| WORK REQUEST |
What lines in the material hold the string "dishes"? Return every one of them.

| EXCERPTED DATA |
##########

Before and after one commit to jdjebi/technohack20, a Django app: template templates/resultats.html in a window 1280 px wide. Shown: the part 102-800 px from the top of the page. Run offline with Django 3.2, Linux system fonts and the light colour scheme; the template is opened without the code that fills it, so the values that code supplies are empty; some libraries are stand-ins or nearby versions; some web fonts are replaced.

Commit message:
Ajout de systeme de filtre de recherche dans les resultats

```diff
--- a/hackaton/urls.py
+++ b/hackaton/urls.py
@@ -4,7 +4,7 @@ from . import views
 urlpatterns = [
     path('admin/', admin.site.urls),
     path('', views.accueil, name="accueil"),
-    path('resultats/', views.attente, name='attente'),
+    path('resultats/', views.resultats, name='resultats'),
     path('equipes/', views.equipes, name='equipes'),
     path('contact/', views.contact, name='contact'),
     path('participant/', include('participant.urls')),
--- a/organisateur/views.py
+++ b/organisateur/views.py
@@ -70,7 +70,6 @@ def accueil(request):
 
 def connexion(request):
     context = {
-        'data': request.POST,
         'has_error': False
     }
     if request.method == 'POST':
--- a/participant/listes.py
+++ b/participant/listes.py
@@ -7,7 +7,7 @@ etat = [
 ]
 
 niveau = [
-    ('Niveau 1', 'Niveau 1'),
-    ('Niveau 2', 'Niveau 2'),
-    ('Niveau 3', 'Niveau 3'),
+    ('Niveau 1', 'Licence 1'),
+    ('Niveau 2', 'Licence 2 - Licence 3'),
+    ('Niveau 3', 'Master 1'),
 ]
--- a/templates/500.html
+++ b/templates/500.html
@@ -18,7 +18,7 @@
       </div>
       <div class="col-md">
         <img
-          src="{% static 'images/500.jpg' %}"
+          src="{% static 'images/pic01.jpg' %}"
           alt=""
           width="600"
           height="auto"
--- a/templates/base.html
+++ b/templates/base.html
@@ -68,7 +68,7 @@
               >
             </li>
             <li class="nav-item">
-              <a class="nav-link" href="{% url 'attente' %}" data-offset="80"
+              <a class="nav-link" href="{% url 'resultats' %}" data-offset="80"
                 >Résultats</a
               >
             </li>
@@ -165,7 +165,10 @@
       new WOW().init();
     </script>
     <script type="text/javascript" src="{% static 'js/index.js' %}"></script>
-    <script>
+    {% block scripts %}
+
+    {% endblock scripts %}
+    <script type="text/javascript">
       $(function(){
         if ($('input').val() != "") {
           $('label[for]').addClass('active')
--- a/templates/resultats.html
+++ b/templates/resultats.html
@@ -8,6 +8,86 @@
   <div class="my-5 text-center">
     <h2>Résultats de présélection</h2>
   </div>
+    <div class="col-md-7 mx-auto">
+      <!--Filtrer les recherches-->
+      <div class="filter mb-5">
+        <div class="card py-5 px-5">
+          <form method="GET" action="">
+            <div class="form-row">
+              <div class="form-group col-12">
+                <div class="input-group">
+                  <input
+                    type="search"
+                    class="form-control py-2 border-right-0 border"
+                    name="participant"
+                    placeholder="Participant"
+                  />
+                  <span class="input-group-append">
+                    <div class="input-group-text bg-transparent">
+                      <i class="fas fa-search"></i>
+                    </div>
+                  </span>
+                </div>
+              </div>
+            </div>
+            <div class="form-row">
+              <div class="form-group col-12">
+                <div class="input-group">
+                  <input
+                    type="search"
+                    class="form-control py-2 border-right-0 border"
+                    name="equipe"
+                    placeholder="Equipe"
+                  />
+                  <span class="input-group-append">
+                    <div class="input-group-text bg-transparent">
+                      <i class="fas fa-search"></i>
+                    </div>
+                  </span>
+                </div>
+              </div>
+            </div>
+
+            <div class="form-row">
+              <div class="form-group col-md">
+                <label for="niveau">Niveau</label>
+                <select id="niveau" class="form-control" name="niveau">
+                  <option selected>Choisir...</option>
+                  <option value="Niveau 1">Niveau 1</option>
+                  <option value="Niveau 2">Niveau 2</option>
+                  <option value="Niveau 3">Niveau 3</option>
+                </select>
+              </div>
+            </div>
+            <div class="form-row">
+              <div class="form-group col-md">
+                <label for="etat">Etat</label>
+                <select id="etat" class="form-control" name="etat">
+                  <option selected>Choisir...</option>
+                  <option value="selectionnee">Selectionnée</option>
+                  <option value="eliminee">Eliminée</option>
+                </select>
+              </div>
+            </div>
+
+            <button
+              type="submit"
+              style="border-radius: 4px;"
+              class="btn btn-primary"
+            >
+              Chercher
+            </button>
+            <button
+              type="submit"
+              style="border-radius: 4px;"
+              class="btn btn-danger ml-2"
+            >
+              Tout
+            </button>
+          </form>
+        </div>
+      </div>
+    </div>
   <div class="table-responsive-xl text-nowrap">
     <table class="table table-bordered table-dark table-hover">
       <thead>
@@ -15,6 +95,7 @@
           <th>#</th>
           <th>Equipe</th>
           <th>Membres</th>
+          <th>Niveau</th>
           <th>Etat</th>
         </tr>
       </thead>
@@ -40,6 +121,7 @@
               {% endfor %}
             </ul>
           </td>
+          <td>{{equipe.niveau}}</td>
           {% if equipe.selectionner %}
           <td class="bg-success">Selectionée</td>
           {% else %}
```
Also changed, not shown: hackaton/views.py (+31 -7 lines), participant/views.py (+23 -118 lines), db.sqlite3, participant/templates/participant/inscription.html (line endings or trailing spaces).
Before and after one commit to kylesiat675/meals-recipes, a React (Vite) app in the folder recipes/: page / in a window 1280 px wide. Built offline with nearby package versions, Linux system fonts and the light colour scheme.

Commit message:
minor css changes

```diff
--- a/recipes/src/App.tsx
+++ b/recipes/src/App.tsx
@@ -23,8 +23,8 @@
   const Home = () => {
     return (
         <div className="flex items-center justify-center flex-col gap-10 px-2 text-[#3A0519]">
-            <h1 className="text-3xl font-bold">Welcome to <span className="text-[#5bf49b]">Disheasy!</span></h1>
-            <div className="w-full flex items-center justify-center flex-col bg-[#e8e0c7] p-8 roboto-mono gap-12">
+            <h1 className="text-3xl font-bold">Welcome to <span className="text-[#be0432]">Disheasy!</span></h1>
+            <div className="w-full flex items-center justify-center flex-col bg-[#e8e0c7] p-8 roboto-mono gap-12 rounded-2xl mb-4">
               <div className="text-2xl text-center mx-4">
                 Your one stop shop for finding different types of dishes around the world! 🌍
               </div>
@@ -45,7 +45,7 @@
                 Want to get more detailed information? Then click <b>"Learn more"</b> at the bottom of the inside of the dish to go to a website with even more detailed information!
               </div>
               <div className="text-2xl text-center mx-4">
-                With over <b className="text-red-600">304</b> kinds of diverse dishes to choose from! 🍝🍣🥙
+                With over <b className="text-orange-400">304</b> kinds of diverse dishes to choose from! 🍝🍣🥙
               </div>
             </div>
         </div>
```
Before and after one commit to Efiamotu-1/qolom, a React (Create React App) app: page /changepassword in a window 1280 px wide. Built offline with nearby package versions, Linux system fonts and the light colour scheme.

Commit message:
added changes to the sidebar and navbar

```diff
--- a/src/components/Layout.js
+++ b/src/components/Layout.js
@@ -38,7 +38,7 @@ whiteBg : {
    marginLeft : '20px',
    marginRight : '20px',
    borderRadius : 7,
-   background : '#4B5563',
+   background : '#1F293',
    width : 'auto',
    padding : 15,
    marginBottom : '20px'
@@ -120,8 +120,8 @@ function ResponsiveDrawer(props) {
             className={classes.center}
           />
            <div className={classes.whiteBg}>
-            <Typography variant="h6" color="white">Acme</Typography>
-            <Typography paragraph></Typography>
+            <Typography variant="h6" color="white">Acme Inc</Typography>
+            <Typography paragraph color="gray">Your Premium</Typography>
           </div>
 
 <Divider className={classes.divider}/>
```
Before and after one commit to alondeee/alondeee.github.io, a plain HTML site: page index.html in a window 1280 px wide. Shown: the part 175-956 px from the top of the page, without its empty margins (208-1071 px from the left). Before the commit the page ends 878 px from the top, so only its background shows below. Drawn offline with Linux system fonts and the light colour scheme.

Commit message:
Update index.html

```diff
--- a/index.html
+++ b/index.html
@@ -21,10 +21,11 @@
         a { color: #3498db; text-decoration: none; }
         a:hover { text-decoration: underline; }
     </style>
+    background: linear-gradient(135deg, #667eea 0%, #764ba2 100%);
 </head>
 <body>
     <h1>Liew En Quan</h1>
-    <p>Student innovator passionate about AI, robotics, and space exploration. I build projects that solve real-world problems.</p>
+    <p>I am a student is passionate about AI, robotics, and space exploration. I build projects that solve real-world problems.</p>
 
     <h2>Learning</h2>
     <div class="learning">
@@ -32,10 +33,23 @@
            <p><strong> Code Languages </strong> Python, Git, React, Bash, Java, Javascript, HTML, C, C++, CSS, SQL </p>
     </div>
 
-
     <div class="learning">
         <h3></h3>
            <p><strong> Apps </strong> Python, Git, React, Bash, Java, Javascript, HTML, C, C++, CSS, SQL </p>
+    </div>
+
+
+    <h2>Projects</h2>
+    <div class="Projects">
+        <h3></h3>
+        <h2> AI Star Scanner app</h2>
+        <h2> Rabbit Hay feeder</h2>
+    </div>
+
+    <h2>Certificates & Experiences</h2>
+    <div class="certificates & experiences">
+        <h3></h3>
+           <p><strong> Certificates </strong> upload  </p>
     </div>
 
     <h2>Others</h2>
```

##########

| SOLVED PROBLEM |
                 Your one stop shop for finding different types of dishes around the world! 🌍
-                With over <b className="text-red-600">304</b> kinds of diverse dishes to choose from! 🍝🍣🥙
+                With over <b className="text-orange-400">304</b> kinds of diverse dishes to choose from! 🍝🍣🥙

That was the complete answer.